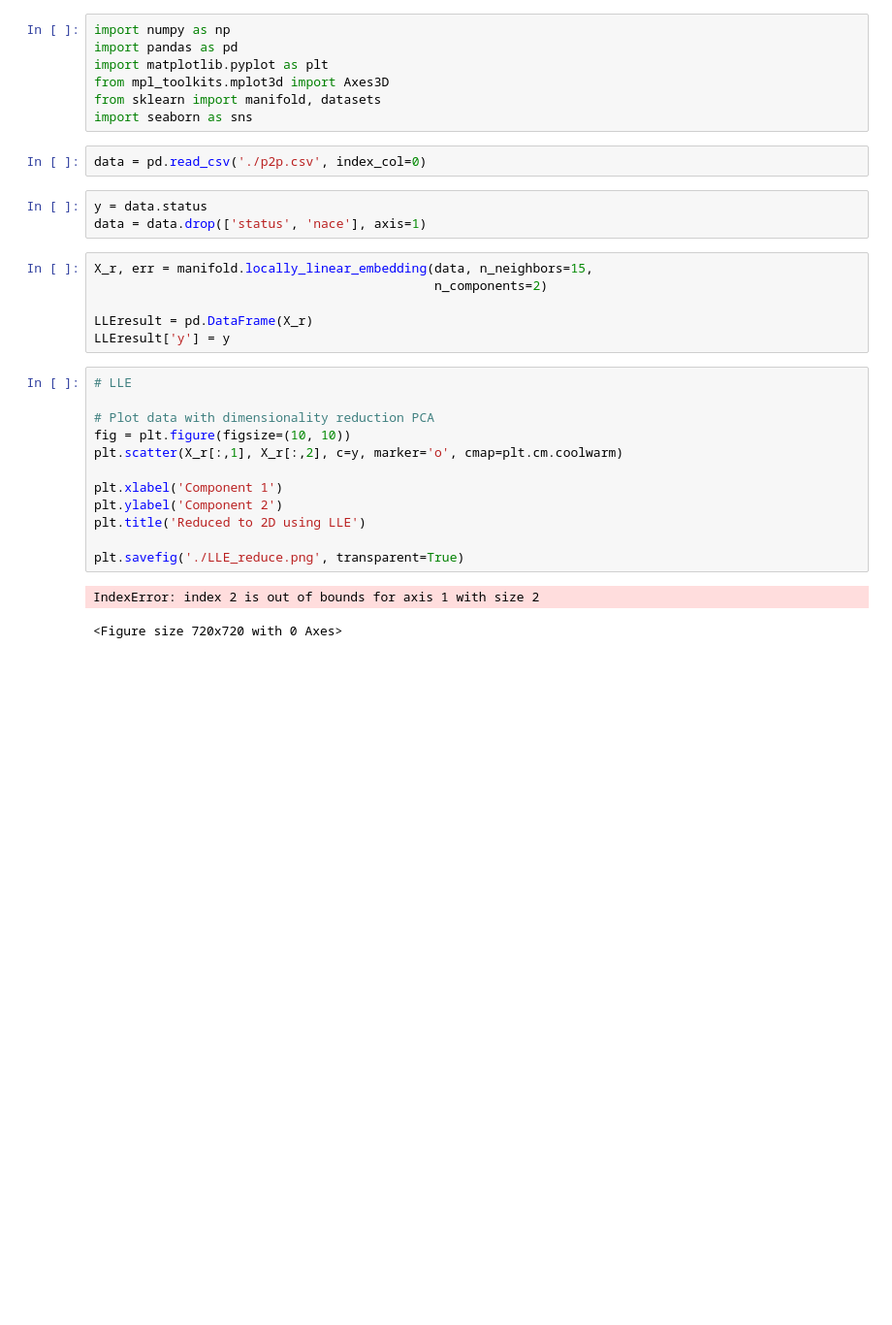
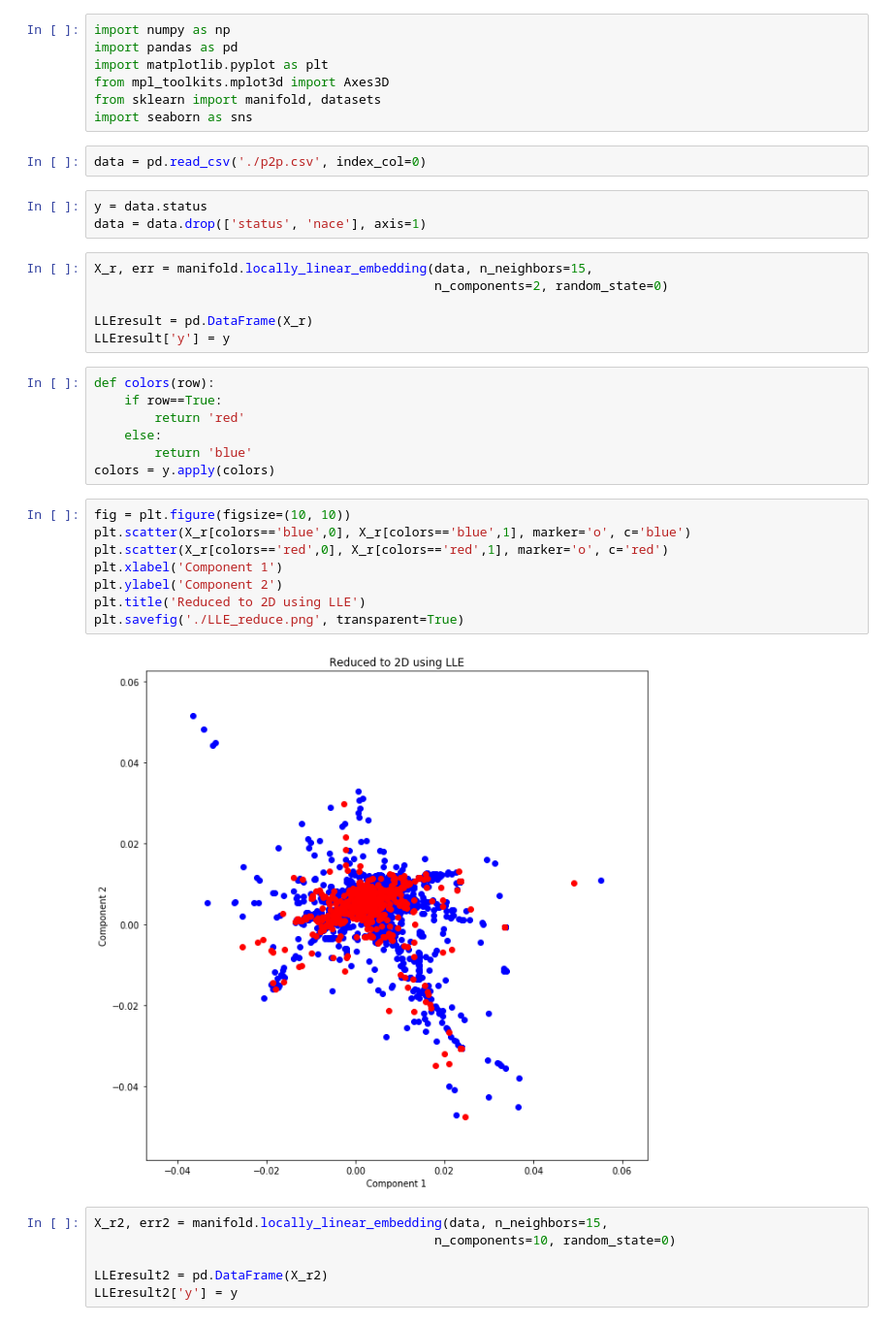
Before and after one commit to lizzzi111/LLE, a Jupyter notebook: LLE_p2p/LLE_p2p.ipynb, the cells around one changed output. Shown at 97% size. Saved outputs shown, nothing was run; the diff lists cells and outputs as text; blank space fills up the shorter version.

```diff
--- a/LLE_p2p/LLE_p2p.ipynb
+++ b/LLE_p2p/LLE_p2p.ipynb
@@ -12,23 +12,31 @@ y = data.status
 data = data.drop(['status', 'nace'], axis=1)
 # %%
 X_r, err = manifold.locally_linear_embedding(data, n_neighbors=15,
-                                             n_components=2)
+                                             n_components=2, random_state=0)
 
 LLEresult = pd.DataFrame(X_r)
 LLEresult['y'] = y
+# %%
+def colors(row):
+    if row==True:
+        return 'red'
+    else:
+        return 'blue'
+colors = y.apply(colors)
 # %%
-# LLE
-
-# Plot data with dimensionality reduction PCA
 fig = plt.figure(figsize=(10, 10))
-plt.scatter(X_r[:,1], X_r[:,2], c=y, marker='o', cmap=plt.cm.coolwarm)
-
+plt.scatter(X_r[colors=='blue',0], X_r[colors=='blue',1], marker='o', c='blue')
+plt.scatter(X_r[colors=='red',0], X_r[colors=='red',1], marker='o', c='red')
 plt.xlabel('Component 1')
 plt.ylabel('Component 2')
 plt.title('Reduced to 2D using LLE')
-
 plt.savefig('./LLE_reduce.png', transparent=True)
 # %% [output]
-IndexError: index 2 is out of bounds for axis 1 with size 2
-<Figure size 720x720 with 0 Axes>
+[figure, added]
+# %%
+X_r2, err2 = manifold.locally_linear_embedding(data, n_neighbors=15,
+                                             n_components=10, random_state=0)
+
+LLEresult2 = pd.DataFrame(X_r2)
+LLEresult2['y'] = y
 # %%
```
Also changed, not shown: parts of 1 cell of this notebook, 2 other files.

» What to do
Please copy out the whole listing exactly, minus its pictures.

» Answer area
Before and after one commit to lizzzi111/LLE, a Jupyter notebook: LLE_p2p/LLE_p2p.ipynb, the cells around one changed output. Shown at 97% size. Saved outputs shown, nothing was run; the diff lists cells and outputs as text; blank space fills up the shorter version.

```diff
--- a/LLE_p2p/LLE_p2p.ipynb
+++ b/LLE_p2p/LLE_p2p.ipynb
@@ -12,23 +12,31 @@ y = data.status
 data = data.drop(['status', 'nace'], axis=1)
 # %%
 X_r, err = manifold.locally_linear_embedding(data, n_neighbors=15,
-                                             n_components=2)
+                                             n_components=2, random_state=0)
 
 LLEresult = pd.DataFrame(X_r)
 LLEresult['y'] = y
+# %%
+def colors(row):
+    if row==True:
+        return 'red'
+    else:
+        return 'blue'
+colors = y.apply(colors)
 # %%
-# LLE
-
-# Plot data with dimensionality reduction PCA
 fig = plt.figure(figsize=(10, 10))
-plt.scatter(X_r[:,1], X_r[:,2], c=y, marker='o', cmap=plt.cm.coolwarm)
-
+plt.scatter(X_r[colors=='blue',0], X_r[colors=='blue',1], marker='o', c='blue')
+plt.scatter(X_r[colors=='red',0], X_r[colors=='red',1], marker='o', c='red')
 plt.xlabel('Component 1')
 plt.ylabel('Component 2')
 plt.title('Reduced to 2D using LLE')
-
 plt.savefig('./LLE_reduce.png', transparent=True)
 # %% [output]
-IndexError: index 2 is out of bounds for axis 1 with size 2
-<Figure size 720x720 with 0 Axes>
+[figure, added]
+# %%
+X_r2, err2 = manifold.locally_linear_embedding(data, n_neighbors=15,
+                                             n_components=10, random_state=0)
+
+LLEresult2 = pd.DataFrame(X_r2)
+LLEresult2['y'] = y
 # %%
```
Also changed, not shown: parts of 1 cell of this notebook, 2 other files.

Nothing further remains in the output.